I've been reading since my teens, but for most of that time my readings were either for myself or for my friends and family. This situation meant that my objectivity was always challenged. So I've gotten very good at avoiding bias. Still, even with my customers …

Sustain-ability -- Money, money, money, money

Two of my favorite bloggers / authors / occultists are currently disagreeing on something: the usefulness of Jupiter for the average person. Of course, they are both awesome and professional guys, so the disagreement is reasoned, polite, and interesting for those of us fans who are watching from the sidelines. I prefer this greatly to some of the high drama that tends to engulf other portions of the online magical landscape. The community can only benefit from the exchange, so thank you Gordon and Jason (buy their stuff, frequent their blogs, they are excellent occultists, both of them).

I don't plan on weighing in on either side. I have had positive experiences working with Jupiter. I've also had positive experiences working with Mercury, Dionysos, and Hecate. Jason's books and course have opened me to doing more planetary magic and Gordon's Chaos Protocols has inspired me to frequent the less savory side of the spiritual street. I also try to balance the forces of st…

An Offering at the Shrine of St. Taleb

Taleb isn't always the easiest guy to understand. He's fundamentally a philosopher who comments in parables and aphorisms, debates in mathematics, and his limited patience for the uninitiated. But when he writes more generally about the world, it's always very useful (even though he's a jerk).

As you know, I'm always tracking the utterances of my personal patron saint of risk. There have been a few recently that are worth contemplation.


The rise of protectionism may have a strong rationale. One fundamental flaw with economic thinking is that humans are assumed to be doing things to make a living and improve their economic condition. This is partially true. But people are also doing things for existential reasons. We may be better off economically (in the aggregate) by exporting jobs. But that's not what people may really want.

I write because that's what I am designed to do --and subcontracting my research and w…

Sustain-ability: The Pemmican Edition (also Food Post part 4)

Eating healthy and locally are an extremely important aspect of how I see a sustainable life.
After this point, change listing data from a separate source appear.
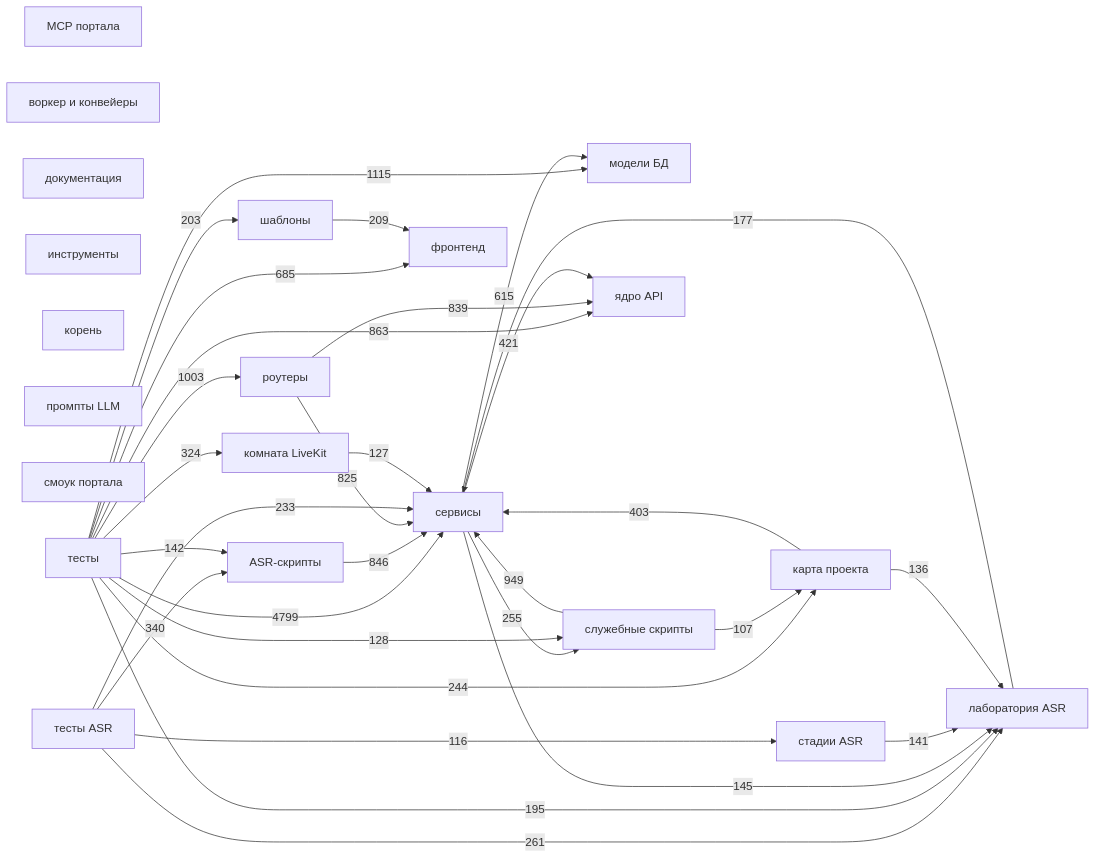
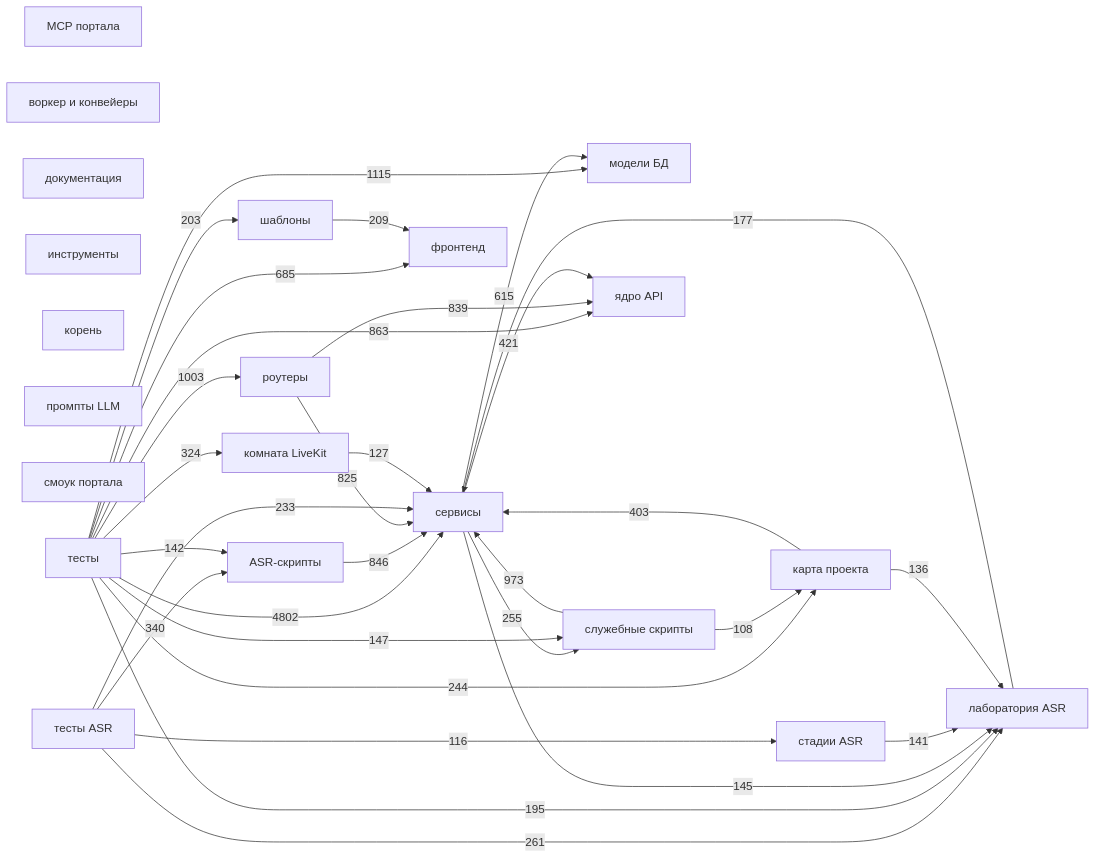
One commit to Avosya21/SKKKK changed the diagram in docs/project-map/DEPENDENCIES.md. Above: the diagram before and after it, drawn with Mermaid. The commit also changed other lines of this file and 7 other files, not shown here.

````diff
--- a/docs/project-map/DEPENDENCIES.md
+++ b/docs/project-map/DEPENDENCIES.md
@@ -105,54 +105,54 @@
 ```mermaid
 flowchart LR
   g0["ASR-скрипты"]
   g1["MCP портала"]
   g2["воркер и конвейеры"]
   g3["документация"]
   g4["инструменты"]
   g5["карта проекта"]
   g6["комната LiveKit"]
   g7["корень"]
   g8["лаборатория ASR"]
   g9["модели БД"]
   g10["промпты LLM"]
   g11["роутеры"]
   g12["сервисы"]
   g13["служебные скрипты"]
   g14["смоук портала"]
   g15["стадии ASR"]
   g16["тесты"]
   g17["тесты ASR"]
   g18["фронтенд"]
   g19["шаблоны"]
   g20["ядро API"]
-  g16 -->|4799| g12
+  g16 -->|4802| g12
   g16 -->|1115| g9
   g16 -->|1003| g11
-  g13 -->|949| g12
+  g13 -->|973| g12
   g16 -->|863| g20
   g0 -->|846| g12
   g11 -->|839| g20
   g11 -->|825| g12
   g16 -->|685| g18
   g12 -->|615| g9
   g12 -->|421| g20
   g5 -->|403| g12
   g17 -->|340| g0
   g16 -->|324| g6
   g17 -->|261| g8
   g12 -->|255| g13
   g16 -->|244| g5
   g17 -->|233| g12
   g19 -->|209| g18
   g16 -->|203| g19
   g16 -->|195| g8
   g8 -->|177| g12
+  g16 -->|147| g13
   g12 -->|145| g8
   g16 -->|142| g0
   g15 -->|141| g8
   g5 -->|136| g8
-  g16 -->|128| g13
   g6 -->|127| g12
   g17 -->|116| g15
-  g13 -->|107| g5
+  g13 -->|108| g5
 ```
````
Briefly, our food supply is incredibly fragile and supporting local agriculture is not only good for your community and good for your health, but could someday be the difference between eating and not. But eating that way isn't easy.
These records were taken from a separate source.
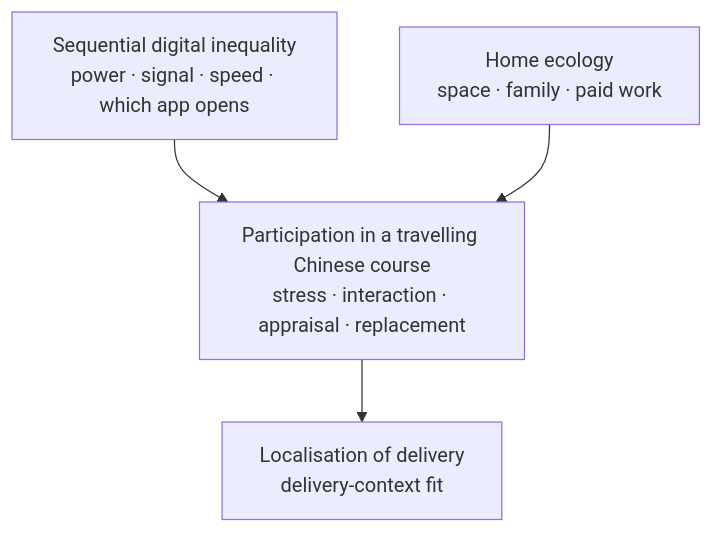
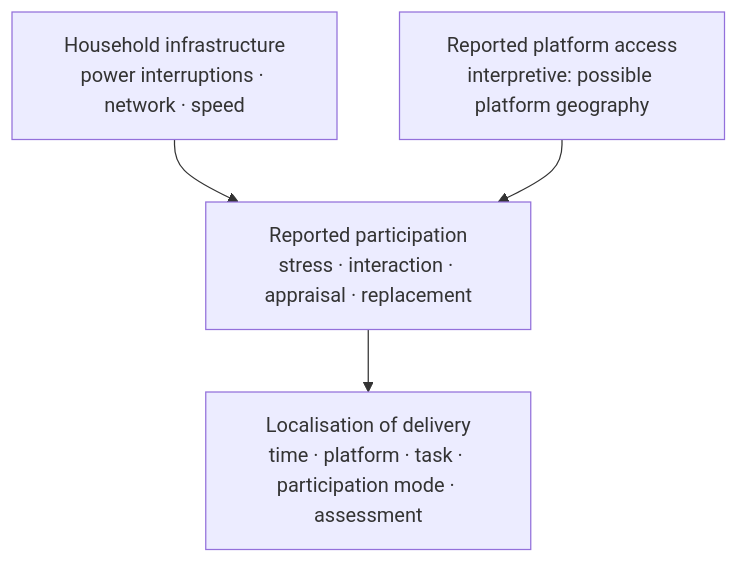
Before and after one commit to kristinehina23-rgb/heena: the diagram in papers/q1-masters-covid/figure-1-sketch.md, drawn with Mermaid. The commit also changed other lines of this file and 11 other files, not shown here.

````diff
--- a/papers/q1-masters-covid/figure-1-sketch.md
+++ b/papers/q1-masters-covid/figure-1-sketch.md
@@ -7,6 +5,6 @@
 ```mermaid
 flowchart TD
-  A[Sequential digital inequality<br/>power · signal · speed · which app opens] --> D[Participation in a travelling Chinese course<br/>stress · interaction · appraisal · replacement]
-  B[Home ecology<br/>space · family · paid work] --> D
-  D --> L[Localisation of delivery<br/>delivery-context fit]
+  A[Household infrastructure<br/>power interruptions · network · speed] --> C[Reported participation<br/>stress · interaction · appraisal · replacement]
+  B[Reported platform access<br/>interpretive: possible platform geography] --> C
+  C --> D[Localisation of delivery<br/>time · platform · task · participation mode · assessment]
 ```
````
Recently, a story made the news rounds about a new study that supposedly showed that Americans now get a majority of their calories from "highly processed foods" -- an average of over 60% . It also pointed out how very, very bad this kind of food is for you. The study actually took the useful step of categorizing processed foods into categories:

Using software that picked out words in the nutrition and ingredient labels, the 1.2 million products were placed into one of four categories : minimally processed—products with very little alteration, like bagged salad, frozen meat and eggs—basic processed—single-ingredient foods but changed in some way, lik…
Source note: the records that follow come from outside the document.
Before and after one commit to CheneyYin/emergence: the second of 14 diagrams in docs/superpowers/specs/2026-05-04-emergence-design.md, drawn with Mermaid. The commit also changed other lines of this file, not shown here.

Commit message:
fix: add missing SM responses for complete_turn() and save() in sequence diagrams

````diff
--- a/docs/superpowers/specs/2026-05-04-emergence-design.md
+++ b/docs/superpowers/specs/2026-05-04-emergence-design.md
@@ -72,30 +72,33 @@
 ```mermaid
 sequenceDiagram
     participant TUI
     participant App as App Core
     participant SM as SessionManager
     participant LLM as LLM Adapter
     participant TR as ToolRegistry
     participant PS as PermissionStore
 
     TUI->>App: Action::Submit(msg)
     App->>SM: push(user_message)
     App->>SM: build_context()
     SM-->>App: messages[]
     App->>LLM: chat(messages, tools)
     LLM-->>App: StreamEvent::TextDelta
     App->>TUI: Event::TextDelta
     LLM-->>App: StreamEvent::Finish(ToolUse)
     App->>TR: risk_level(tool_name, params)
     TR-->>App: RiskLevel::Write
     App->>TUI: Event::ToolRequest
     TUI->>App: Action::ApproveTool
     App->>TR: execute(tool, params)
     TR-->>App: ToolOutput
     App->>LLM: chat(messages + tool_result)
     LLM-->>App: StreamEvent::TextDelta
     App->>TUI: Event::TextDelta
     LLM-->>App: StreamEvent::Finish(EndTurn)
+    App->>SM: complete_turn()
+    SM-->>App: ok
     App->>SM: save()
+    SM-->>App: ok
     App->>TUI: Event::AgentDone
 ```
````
We Have A Winner!

Congratulations to Finch, who won a free reading from CircleThrice. And thank you to everyone who participate in my Blogiversary giveaway!